§ **What is expected**:
Scan the records for the word "from". Copy each line that includes it.

§ **Excerpted data**:
━━━━━━━━━━━━━━━━━━━━━━━━━━━━━━

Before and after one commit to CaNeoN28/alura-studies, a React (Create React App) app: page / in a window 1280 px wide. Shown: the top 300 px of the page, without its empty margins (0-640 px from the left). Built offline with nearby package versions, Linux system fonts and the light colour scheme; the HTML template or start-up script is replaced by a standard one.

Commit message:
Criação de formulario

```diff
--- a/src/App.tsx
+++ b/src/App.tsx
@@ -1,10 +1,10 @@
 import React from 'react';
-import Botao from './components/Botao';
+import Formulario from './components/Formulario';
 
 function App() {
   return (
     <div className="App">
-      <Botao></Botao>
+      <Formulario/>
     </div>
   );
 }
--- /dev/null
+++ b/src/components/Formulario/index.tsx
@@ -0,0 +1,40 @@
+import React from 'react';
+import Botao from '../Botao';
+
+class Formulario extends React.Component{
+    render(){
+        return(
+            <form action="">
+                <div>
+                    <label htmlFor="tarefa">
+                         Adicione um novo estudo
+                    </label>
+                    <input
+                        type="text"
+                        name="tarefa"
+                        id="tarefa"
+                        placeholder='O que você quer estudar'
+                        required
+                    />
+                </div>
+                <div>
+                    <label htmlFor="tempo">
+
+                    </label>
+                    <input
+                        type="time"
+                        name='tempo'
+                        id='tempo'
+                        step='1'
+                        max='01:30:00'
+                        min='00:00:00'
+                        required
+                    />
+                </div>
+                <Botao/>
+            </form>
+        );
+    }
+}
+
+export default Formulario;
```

━━━━━━━━━━━━━━━━━━━━━━━━━━━━━━

§ **Answer**:
Before and after one commit to CaNeoN28/alura-studies, a React (Create React App) app: page / in a window 1280 px wide. Shown: the top 300 px of the page, without its empty margins (0-640 px from the left). Built offline with nearby package versions, Linux system fonts and the light colour scheme; the HTML template or start-up script is replaced by a standard one.
 import React from 'react';
-import Botao from './components/Botao';
+import Formulario from './components/Formulario';
+import React from 'react';
+import Botao from '../Botao';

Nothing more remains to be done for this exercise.